◆ Your goal ◆
Locate the word "Strasbourg" in the data below, then copy every line that holds it.

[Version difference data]
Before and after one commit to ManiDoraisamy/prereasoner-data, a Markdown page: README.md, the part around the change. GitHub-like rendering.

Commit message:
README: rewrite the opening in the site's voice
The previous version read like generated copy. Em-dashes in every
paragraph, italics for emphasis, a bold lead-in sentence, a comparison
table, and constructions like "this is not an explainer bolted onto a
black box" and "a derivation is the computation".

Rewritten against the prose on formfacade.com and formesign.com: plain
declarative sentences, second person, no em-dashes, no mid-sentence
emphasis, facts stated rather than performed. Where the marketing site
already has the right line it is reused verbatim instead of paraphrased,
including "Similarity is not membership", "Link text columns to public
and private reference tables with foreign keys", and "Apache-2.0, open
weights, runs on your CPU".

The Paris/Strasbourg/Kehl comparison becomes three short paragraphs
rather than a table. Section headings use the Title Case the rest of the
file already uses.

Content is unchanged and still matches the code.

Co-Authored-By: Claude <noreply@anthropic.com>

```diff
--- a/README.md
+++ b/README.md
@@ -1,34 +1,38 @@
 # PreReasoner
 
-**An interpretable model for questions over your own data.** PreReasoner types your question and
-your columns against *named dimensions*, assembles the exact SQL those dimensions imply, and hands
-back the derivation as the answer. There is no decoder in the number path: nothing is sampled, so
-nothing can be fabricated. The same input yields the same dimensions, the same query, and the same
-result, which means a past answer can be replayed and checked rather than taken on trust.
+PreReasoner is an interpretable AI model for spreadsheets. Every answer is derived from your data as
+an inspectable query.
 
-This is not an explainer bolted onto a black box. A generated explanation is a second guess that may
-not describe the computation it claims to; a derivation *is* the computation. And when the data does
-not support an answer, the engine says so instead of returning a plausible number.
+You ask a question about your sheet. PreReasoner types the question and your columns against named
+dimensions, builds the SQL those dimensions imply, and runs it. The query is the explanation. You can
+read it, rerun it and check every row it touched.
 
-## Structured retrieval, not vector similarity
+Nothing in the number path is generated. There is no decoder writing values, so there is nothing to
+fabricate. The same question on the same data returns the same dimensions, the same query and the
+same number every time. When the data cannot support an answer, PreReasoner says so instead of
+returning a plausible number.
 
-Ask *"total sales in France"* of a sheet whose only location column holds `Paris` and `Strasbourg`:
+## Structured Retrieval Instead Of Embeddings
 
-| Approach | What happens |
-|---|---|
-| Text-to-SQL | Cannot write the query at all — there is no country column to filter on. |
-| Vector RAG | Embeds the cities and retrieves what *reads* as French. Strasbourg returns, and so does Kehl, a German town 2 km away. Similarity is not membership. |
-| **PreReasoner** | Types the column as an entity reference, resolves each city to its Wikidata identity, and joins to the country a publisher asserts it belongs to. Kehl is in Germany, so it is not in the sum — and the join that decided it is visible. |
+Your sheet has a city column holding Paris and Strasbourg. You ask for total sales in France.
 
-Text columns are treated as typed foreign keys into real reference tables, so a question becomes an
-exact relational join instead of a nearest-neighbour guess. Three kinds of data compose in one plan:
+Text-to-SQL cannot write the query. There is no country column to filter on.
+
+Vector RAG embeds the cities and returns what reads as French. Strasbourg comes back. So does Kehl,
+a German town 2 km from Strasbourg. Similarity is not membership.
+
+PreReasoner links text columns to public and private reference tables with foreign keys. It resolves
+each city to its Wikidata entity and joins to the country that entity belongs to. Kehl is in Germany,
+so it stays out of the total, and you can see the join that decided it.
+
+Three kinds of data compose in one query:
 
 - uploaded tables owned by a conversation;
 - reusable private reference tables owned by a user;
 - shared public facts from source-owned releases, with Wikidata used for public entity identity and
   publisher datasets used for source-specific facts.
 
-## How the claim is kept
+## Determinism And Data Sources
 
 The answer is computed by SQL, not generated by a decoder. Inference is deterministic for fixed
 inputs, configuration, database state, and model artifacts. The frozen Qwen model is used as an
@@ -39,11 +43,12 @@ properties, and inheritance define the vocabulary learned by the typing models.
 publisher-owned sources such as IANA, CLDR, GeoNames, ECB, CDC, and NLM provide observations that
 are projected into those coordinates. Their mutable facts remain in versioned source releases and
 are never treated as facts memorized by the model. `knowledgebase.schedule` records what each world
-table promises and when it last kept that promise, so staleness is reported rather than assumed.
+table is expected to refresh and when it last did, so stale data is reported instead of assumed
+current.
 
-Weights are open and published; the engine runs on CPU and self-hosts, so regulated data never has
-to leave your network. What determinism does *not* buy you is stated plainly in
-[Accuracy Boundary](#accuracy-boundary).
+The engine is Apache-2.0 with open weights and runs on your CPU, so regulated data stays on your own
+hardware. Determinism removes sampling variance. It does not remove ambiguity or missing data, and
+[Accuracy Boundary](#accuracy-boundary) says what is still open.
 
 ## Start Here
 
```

◆ Output below ◆
The Paris/Strasbourg/Kehl comparison becomes three short paragraphs
-Ask *"total sales in France"* of a sheet whose only location column holds `Paris` and `Strasbourg`:
-| Vector RAG | Embeds the cities and retrieves what *reads* as French. Strasbourg returns, and so does Kehl, a German town 2 km away. Similarity is not membership. |
+Your sheet has a city column holding Paris and Strasbourg. You ask for total sales in France.
+Vector RAG embeds the cities and returns what reads as French. Strasbourg comes back. So does Kehl,
+a German town 2 km from Strasbourg. Similarity is not membership.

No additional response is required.